About Sarah F
Lives in Alicante, Spain
Since Oct 2008
I am a journalist and have been living in Spain for the past 10 years. I live in the Alicante region, which includes the Costa Blanca. As well as its gorgeous beaches, the region has many vibrant fiestas, great gastronomy including paella and the Denia red prawn, sports, mountains, waterfalls, natural parks, traditions and culture.
Historic Sites, History Museums
Historic Sites, Sacred & Religious Sites, Architectural Buildings
Speciality Museums, History Museums
History Museums, Points of Interest & Landmarks
Art Museums, Speciality Museums, History Museums
Art Galleries, Art Museums
In the heart of Bath lies the city's top attraction: the Roman Baths. Bath was built on top of natural hot springs, and so the baths were created in order to take advantage of that steaming, hot water. Built in around 70AD, The Roman Baths is one of the best of its kind in the world.
The magnificent Grade 1 listed Gothic Bath Abbey is an interesting place to visit, featuring wall and floor plaques honouring local people and those who sacrificed their lives in wartime.
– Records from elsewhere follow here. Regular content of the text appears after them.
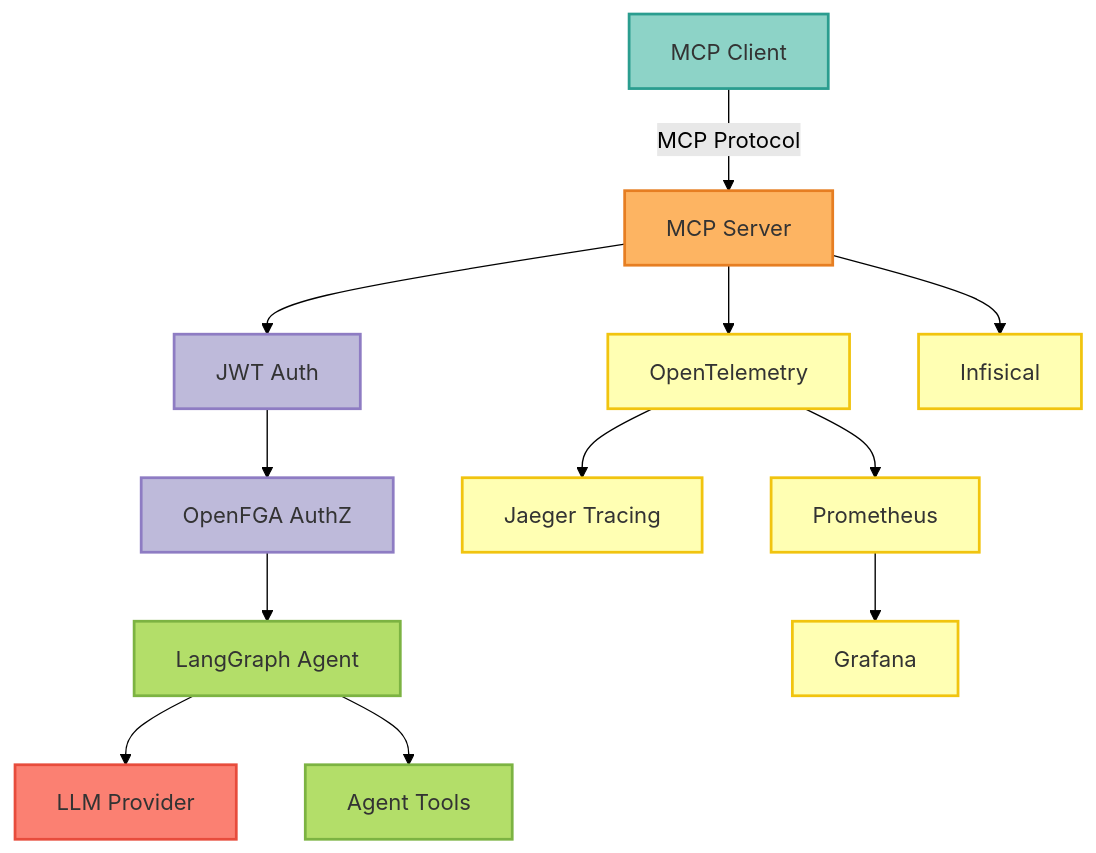
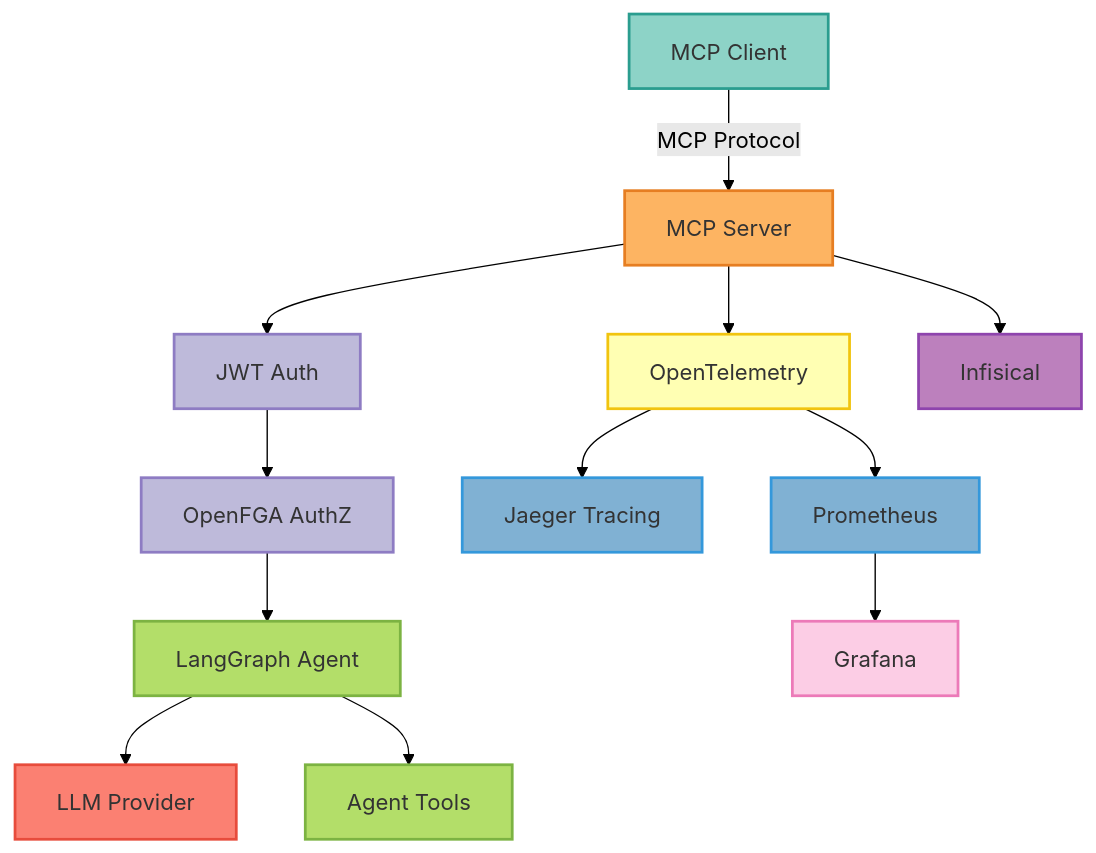
The diagram in docs/getting-started/introduction.mdx (vishnu2kmohan/mcp-server-langgraph), drawn with Mermaid (forest theme) before and after one commit. The commit also changed 6 other files, not shown here.

First line of the commit message:
style: ensure unique colors for distinct node types across all diagrams

````diff
--- a/docs/getting-started/introduction.mdx
+++ b/docs/getting-started/introduction.mdx
@@ -87,29 +87,35 @@
 ```mermaid
 graph TB
     Client[MCP Client] -->|MCP Protocol| Server[MCP Server]
     Server --> Auth[JWT Auth]
     Auth --> AuthZ[OpenFGA AuthZ]
     AuthZ --> Agent[LangGraph Agent]
     Agent --> LLM[LLM Provider]
     Agent --> Tools[Agent Tools]
     Server --> Otel[OpenTelemetry]
     Otel --> Jaeger[Jaeger Tracing]
     Otel --> Prom[Prometheus]
     Prom --> Grafana[Grafana]
     Server --> Secrets[Infisical]
 
-    %% ColorBrewer2 Set3 palette styling
+    %% ColorBrewer2 Set3 palette styling - unique colors per node type
     classDef clientStyle fill:#8dd3c7,stroke:#2a9d8f,stroke-width:2px,color:#333
     classDef serverStyle fill:#fdb462,stroke:#e67e22,stroke-width:2px,color:#333
     classDef authStyle fill:#bebada,stroke:#8e7cc3,stroke-width:2px,color:#333
     classDef agentStyle fill:#b3de69,stroke:#7cb342,stroke-width:2px,color:#333
     classDef llmStyle fill:#fb8072,stroke:#e74c3c,stroke-width:2px,color:#333
-    classDef obsStyle fill:#ffffb3,stroke:#f1c40f,stroke-width:2px,color:#333
+    classDef telemetryStyle fill:#ffffb3,stroke:#f1c40f,stroke-width:2px,color:#333
+    classDef backendStyle fill:#80b1d3,stroke:#3498db,stroke-width:2px,color:#333
+    classDef dashboardStyle fill:#fccde5,stroke:#ec7ab8,stroke-width:2px,color:#333
+    classDef secretsStyle fill:#bc80bd,stroke:#8e44ad,stroke-width:2px,color:#333
 
     class Client clientStyle
     class Server serverStyle
     class Auth,AuthZ authStyle
     class Agent,Tools agentStyle
     class LLM llmStyle
-    class Otel,Jaeger,Prom,Grafana,Secrets obsStyle
+    class Otel telemetryStyle
+    class Jaeger,Prom backendStyle
+    class Grafana dashboardStyle
+    class Secrets secretsStyle
 ```
````
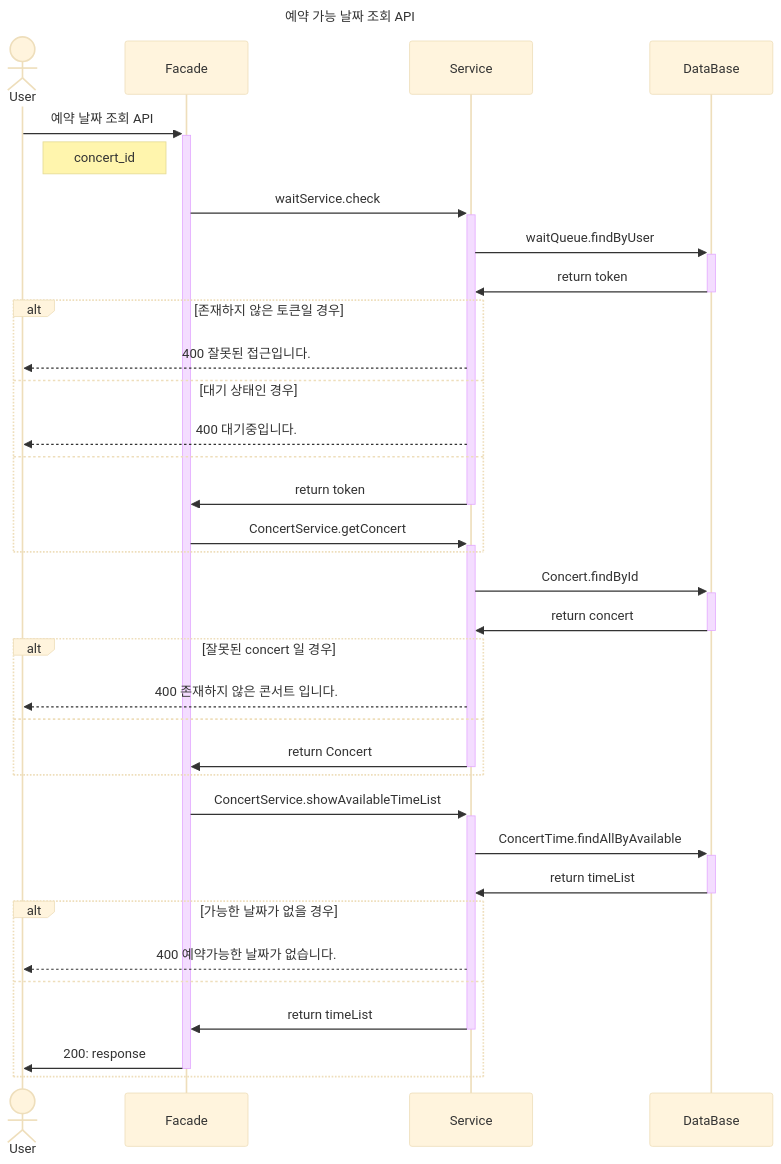
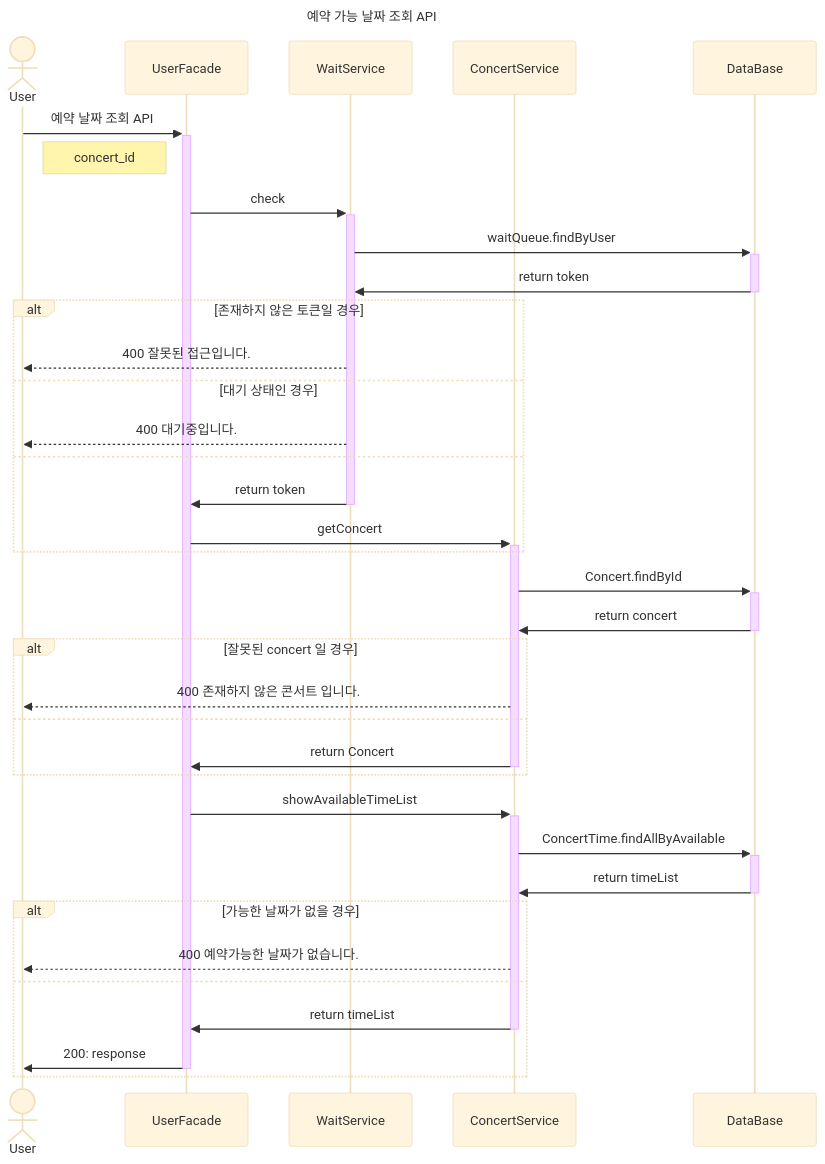
One commit to CureLatte/hhplus-concert-server-java changed the second of 7 diagrams in docs/sequence.md. Above: the diagram before and after it, drawn with Mermaid (base theme). The commit also changed other lines of this file, not shown here.

Commit message:
[ADD] sequence.md update

````diff
--- a/docs/sequence.md
+++ b/docs/sequence.md
@@ -77,62 +71,69 @@
 ```mermaid
 sequenceDiagram
     title 예약 가능 날짜 조회 API
     
     actor User
-    participant Controller as Facade
+    participant Controller as UserFacade
+    participant WaitService
+    participant ConcertService
+
 
     User ->> +  Controller: 예약 날짜 조회 API
     Note right of User: concert_id
 
-    Controller ->> + Service: waitService.check
+    Controller ->> + WaitService: check
 
-    Service ->> + DataBase: waitQueue.findByUser
+    WaitService ->> + DataBase: waitQueue.findByUser
 
-    DataBase ->> - Service: return token
-
+    
+    DataBase ->> - WaitService: return token
+    
+    
+    
+   
 
     alt  존재하지 않은 토큰일 경우
-        Service -->> User: 400 잘못된 접근입니다.
+        WaitService -->> User: 400 잘못된 접근입니다.
     else  대기 상태인 경우
-        Service -->>  User: 400 대기중입니다.
+        WaitService -->>  User: 400 대기중입니다.
 
     else
-        Service ->> - Controller: return token
+        
+        
+        WaitService ->> - Controller: return token
         
         
         
-
-        Controller ->> + Service: ConcertService.getConcert
+        Controller ->> + ConcertService: getConcert
     end
 
 
-    Service ->> + DataBase: Concert.findById
-
-    DataBase ->> - Service: return concert
+    ConcertService ->> + DataBase: Concert.findById
+    
+    DataBase ->> - ConcertService: return concert
 
     alt  잘못된 concert 일 경우
-        Service -->> User: 400 존재하지 않은 콘서트 입니다.
+        ConcertService -->> User: 400 존재하지 않은 콘서트 입니다.
     else
-        
-        Service ->> - Controller: return Concert
+
+        ConcertService ->> - Controller: return Concert
         
         
     end
 
-    Controller ->> + Service: ConcertService.showAvailableTimeList
+    Controller ->> + ConcertService: showAvailableTimeList
 
-    Service ->> + DataBase: ConcertTime.findAllByAvailable
+    ConcertService ->> + DataBase: ConcertTime.findAllByAvailable
+    
 
-    DataBase ->> - Service: return timeList
+    DataBase ->> - ConcertService: return timeList
 
 
     alt 가능한 날짜가 없을 경우
-        Service -->> User: 400 예약가능한 날짜가 없습니다.
+        ConcertService -->> User: 400 예약가능한 날짜가 없습니다.
     else
-        Service ->> - Controller: return timeList
+        ConcertService ->> - Controller: return timeList
         Controller ->> - User: 200: response
     end
 
-
-
 ```
````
In the west front are beautiful sculptures of angels climbing up to heaven, while the Heritage Vaults Museum contains original artefacts and exhibits from the Abbey.
The Royal Crescent is a grand display of Georgian architecture, featuring a row of houses built with the iconic golden Bath Stone. No. 1 Royal Crescent was the first house to be built, and offers a fascinating chance to see how 18th century aristocrats and their servants once lived.
Lovers of Jane Austen’s romantic fiction will be fascinated by this museum honouring Bath’s famous writer. The centre is set in a classical Georgian house, which only adds to the romance, and you're even able to dress up in Regency costume to relive your favourite Jane Austen character! There's also a Regency tea room, where you can enjoy a leisurely pot of tea with cakes.
Foodies and history lovers will revel in the chance to try one of Sally Lunn’s world-famous buns in one of the oldest buildings in Bath. Inside the 15th century café and museum, you can see the original kitchen used by Sally Lunn more than 300 years ago to create her regional treats. The recipe is still a well-kept secret to this day!
This museum provides an interesting look at how Bath became a world-famous Georgian spa city and UNESCO World Heritage Site. Housed in a chapel built by the Countess of Huntingdon to fight decadence in Bath in the 18th century, the Gothic Revival building itself is stunning, while inside you'll find a fascinating model of the city - a great way to get a bird's eye view of its historic design.
Followers of fashion will enjoy a trip to this museum, which displays costumes spanning more than 400 years. There are about 150 figures whose various outfits chart the change in styles over the centuries, and you can even try on some of the garments yourself! It’s great for all the family to see just how much fashion has transformed over the years, and see first-hand the attire worn in the 'olden days'.
A fascinating collection of American history is housed within the impressive 19th century Claverton Manor, set in 120 acres of parkland and gardens. It’s the only museum of its kind outside of the USA to give an insight into American heritage and folk art.
Even by Bath's high standards, the Holburne Museum is one of the city's most beautiful buildings. The Grade 1 listed property was originally built as a hotel, but now houses a lovely collection of art, silverware and porcelain.
Built for the wealthy and unconventional Bath resident, William Beckford in 1827, this neo-classical tower contains his archives, library and collections. You can also enjoy great views from the top of this 19th century folly - climb up the restored tower for far-reaching views over Bath and the surrounding countryside.
This popular art museum houses paintings by artists ranging from Gainsborough to Turner, as well as contemporary works. There are also rotating temporary exhibitions, which keep fans coming back time and again.
The museum is in the former home of astronomer and musician William Herschel. Inside the Georgian townhouse, you can explore Herschel's workshop, music room and garden. It was here that Herschel discovered the planet Uranus with a telescope he had built himself!